### DATA TO USE
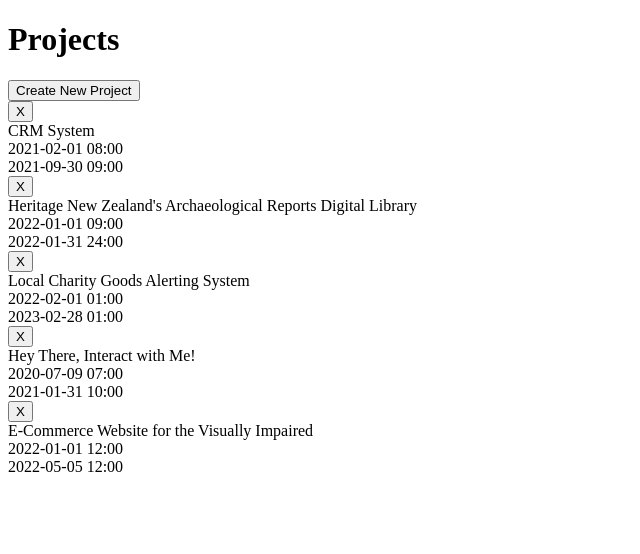
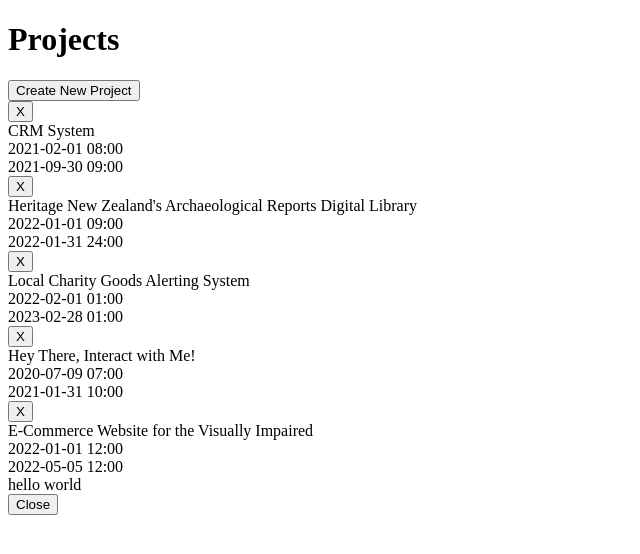
Before and after one commit to BlaviButcher/react-assn3, a React (Create React App) app: page / in a window 1280 px wide. Both pictures are taken after a click on the button "Create New Project". Shown: the top 554 px of the page, without its empty margins (0-640 px from the left). Built offline with nearby package versions, Linux system fonts and the light colour scheme.

Commit message:
implemented modal

```diff
--- a/package.json
+++ b/package.json
@@ -10,7 +10,9 @@
     "@types/node": "^16.11.35",
     "@types/react": "^18.0.9",
     "@types/react-dom": "^18.0.4",
+    "express": "^4.18.1",
     "react": "^18.1.0",
+    "react-bootstrap": "^2.4.0",
     "react-dom": "^18.1.0",
     "react-scripts": "5.0.1",
     "typescript": "^4.6.4",
--- a/src/components/landing.tsx
+++ b/src/components/landing.tsx
@@ -1,15 +1,29 @@
 import { Component } from "react";
 import { Project } from "../types/project";
+import Modal from "./modal";
 import ProjectList from "./project-list";
 
-class Landing extends Component<{}, { projects: Project[]; loading: boolean }> {
+class Landing extends Component<
+  {},
+  { projects: Project[]; loading: boolean; showModal: boolean }
+> {
   constructor(props: any) {
     super(props);
     this.state = {
       projects: [],
       loading: true,
+      showModal: false,
     };
     this.removeProject = this.removeProject.bind(this);
+    this.closeModal = this.closeModal.bind(this);
+  }
+
+  closeModal() {
+    this.setModal(false);
+  }
+
+  setModal(status: boolean) {
+    this.setState({ showModal: status });
   }
 
   removeProject(projectIdentifier: string) {
@@ -23,7 +37,6 @@
     fetch("data.json")
       .then((response) => response.json())
       .then((result) => {
-        console.log(result);
         this.setState({ projects: result, loading: false });
       });
   }
@@ -36,11 +49,21 @@
     return (
       <div>
         <h1>Projects</h1>
-        <button>Create New Project</button>
+        <button
+          onClick={() => {
+            this.setModal(true);
+            console.log("set Modal");
+          }}
+        >
+          Create New Project
+        </button>
         <ProjectList
           projects={this.state.projects}
           removeButtonClick={this.removeProject}
         />
+        <Modal open={this.state.showModal} onClose={this.closeModal}>
+          <div>hello world</div>
+        </Modal>
       </div>
     );
   }
--- /dev/null
+++ b/src/components/modal.tsx
@@ -0,0 +1,26 @@
+import { Component } from "react";
+
+class Modal extends Component<{
+  open: boolean;
+  onClose: Function;
+  children: any;
+}> {
+  render() {
+    if (this.props.open) {
+      return (
+        <div>
+          <div>{this.props.children}</div>
+          <button
+            onClick={() => {
+              this.props.onClose();
+            }}
+          >
+            Close
+          </button>
+        </div>
+      );
+    }
+  }
+}
+
+export default Modal;
--- a/tsconfig.json
+++ b/tsconfig.json
@@ -22,5 +22,5 @@
   },
   "include": [
     "src"
-  ]
+, "server.js"  ]
 }
```
Also changed, not shown: 1 other file (tests, documents, lock files or other folders).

### EXERCISE INSTRUCTIONS
Which lines above include the string "console"? Show them.

### SOLUTION TO THE EXERCISE
-        console.log(result);
+            console.log("set Modal");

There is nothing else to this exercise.